WHAT IS NEEDED
Which lines of the records below contain the word "Enum"? Report each of them in full.

Image comparison data
Segment Open

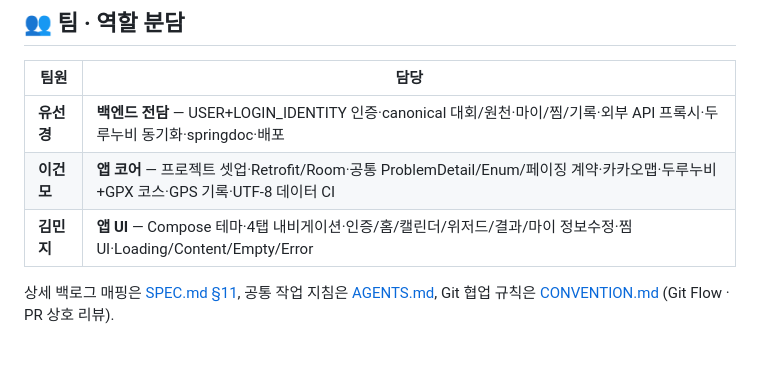
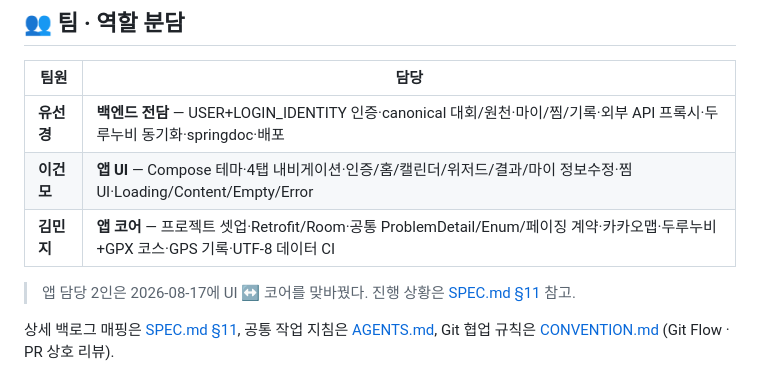
Before and after one commit to uuusun/RunningGu, a Markdown page: README.md, the part around the change. Drawn GitHub-style; blank space fills up the shorter version.

```diff
--- a/README.md
+++ b/README.md
@@ -132,7 +132,9 @@ KAKAO_NATIVE_APP_KEY=    # 카카오 네이티브 앱 키 (지도·로그인)
 | 팀원 | 담당 |
 |---|---|
 | **유선경** | **백엔드 전담** — USER+LOGIN_IDENTITY 인증·canonical 대회/원천·마이/찜/기록·외부 API 프록시·두루누비 동기화·springdoc·배포 |
-| **이건모** | **앱 코어** — 프로젝트 셋업·Retrofit/Room·공통 ProblemDetail/Enum/페이징 계약·카카오맵·두루누비+GPX 코스·GPS 기록·UTF-8 데이터 CI |
-| **김민지** | **앱 UI** — Compose 테마·4탭 내비게이션·인증/홈/캘린더/위저드/결과/마이 정보수정·찜 UI·Loading/Content/Empty/Error |
+| **이건모** | **앱 UI** — Compose 테마·4탭 내비게이션·인증/홈/캘린더/위저드/결과/마이 정보수정·찜 UI·Loading/Content/Empty/Error |
+| **김민지** | **앱 코어** — 프로젝트 셋업·Retrofit/Room·공통 ProblemDetail/Enum/페이징 계약·카카오맵·두루누비+GPX 코스·GPS 기록·UTF-8 데이터 CI |
+
+> 앱 담당 2인은 2026-08-17에 UI ↔ 코어를 맞바꿨다. 진행 상황은 [SPEC.md §11](./SPEC.md) 참고.
 
 상세 백로그 매핑은 [SPEC.md §11](./SPEC.md), 공통 작업 지침은 [AGENTS.md](./AGENTS.md), Git 협업 규칙은 [CONVENTION.md](./CONVENTION.md) (Git Flow · PR 상호 리뷰).
```
Also changed, not shown: AGENTS.md (+8 -5 lines), SPEC.md (+10 -4 lines).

Segment Closed

WRITTEN REPLY
-| **이건모** | **앱 코어** — 프로젝트 셋업·Retrofit/Room·공통 ProblemDetail/Enum/페이징 계약·카카오맵·두루누비+GPX 코스·GPS 기록·UTF-8 데이터 CI |
+| **김민지** | **앱 코어** — 프로젝트 셋업·Retrofit/Room·공통 ProblemDetail/Enum/페이징 계약·카카오맵·두루누비+GPX 코스·GPS 기록·UTF-8 데이터 CI |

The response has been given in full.